Required action – Take from the material every line containing the string "function" and copy it.

== Segment start ==

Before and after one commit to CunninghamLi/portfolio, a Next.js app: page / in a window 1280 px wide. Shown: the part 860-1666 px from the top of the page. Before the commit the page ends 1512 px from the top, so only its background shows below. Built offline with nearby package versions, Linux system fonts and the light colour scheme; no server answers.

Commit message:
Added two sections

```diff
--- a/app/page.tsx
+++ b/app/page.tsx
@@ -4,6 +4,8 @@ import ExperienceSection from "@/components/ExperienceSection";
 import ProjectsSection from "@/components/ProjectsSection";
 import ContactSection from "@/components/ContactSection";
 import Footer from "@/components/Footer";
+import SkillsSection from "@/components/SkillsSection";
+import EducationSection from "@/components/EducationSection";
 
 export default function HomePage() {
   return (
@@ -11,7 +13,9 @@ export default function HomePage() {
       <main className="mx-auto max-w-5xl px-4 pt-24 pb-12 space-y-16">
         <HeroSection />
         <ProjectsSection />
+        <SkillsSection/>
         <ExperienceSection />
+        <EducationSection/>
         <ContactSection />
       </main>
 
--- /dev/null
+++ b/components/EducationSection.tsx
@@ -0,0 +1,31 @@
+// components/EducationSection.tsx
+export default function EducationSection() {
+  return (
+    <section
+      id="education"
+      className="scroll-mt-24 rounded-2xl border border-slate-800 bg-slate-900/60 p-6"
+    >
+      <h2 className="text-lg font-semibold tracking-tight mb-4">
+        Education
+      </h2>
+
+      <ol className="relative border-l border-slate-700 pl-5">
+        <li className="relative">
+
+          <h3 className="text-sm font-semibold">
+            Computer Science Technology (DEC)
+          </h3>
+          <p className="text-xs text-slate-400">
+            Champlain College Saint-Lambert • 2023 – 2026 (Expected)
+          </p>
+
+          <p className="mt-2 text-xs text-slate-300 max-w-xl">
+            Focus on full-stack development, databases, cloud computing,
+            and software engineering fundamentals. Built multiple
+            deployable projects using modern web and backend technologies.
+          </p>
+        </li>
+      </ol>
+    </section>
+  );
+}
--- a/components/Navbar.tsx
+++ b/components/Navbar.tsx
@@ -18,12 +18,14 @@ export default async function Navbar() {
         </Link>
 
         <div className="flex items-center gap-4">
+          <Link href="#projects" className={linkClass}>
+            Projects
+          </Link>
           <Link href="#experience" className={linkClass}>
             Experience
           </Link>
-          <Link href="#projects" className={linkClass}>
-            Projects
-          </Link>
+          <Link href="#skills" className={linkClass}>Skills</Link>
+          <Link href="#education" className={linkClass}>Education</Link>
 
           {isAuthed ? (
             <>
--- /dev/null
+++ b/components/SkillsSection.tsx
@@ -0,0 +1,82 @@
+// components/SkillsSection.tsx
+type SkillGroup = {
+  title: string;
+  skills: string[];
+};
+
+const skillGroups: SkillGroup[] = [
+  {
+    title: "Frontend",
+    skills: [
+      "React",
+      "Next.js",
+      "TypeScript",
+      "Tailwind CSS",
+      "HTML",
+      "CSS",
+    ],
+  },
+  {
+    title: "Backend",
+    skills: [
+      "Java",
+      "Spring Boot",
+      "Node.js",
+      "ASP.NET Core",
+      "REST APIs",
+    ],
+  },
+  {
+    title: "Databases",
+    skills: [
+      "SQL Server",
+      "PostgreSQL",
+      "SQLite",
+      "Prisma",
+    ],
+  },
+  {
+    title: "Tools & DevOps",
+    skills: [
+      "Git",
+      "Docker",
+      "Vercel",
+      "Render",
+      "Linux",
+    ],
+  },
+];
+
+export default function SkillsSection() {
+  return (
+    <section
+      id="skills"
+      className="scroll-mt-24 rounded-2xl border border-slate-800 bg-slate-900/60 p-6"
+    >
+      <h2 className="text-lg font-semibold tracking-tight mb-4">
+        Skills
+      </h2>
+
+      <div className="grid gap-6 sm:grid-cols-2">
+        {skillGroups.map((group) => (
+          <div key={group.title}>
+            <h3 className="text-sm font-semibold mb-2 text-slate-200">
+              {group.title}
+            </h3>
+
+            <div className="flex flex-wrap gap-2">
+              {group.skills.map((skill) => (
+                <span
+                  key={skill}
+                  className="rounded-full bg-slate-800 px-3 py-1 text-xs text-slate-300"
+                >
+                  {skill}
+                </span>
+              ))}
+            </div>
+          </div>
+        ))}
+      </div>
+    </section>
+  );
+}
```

== Segment end ==

Reply –
 export default function HomePage() {
@@ -11,7 +13,9 @@ export default function HomePage() {
+export default function EducationSection() {
@@ -18,12 +18,14 @@ export default async function Navbar() {
+export default function SkillsSection() {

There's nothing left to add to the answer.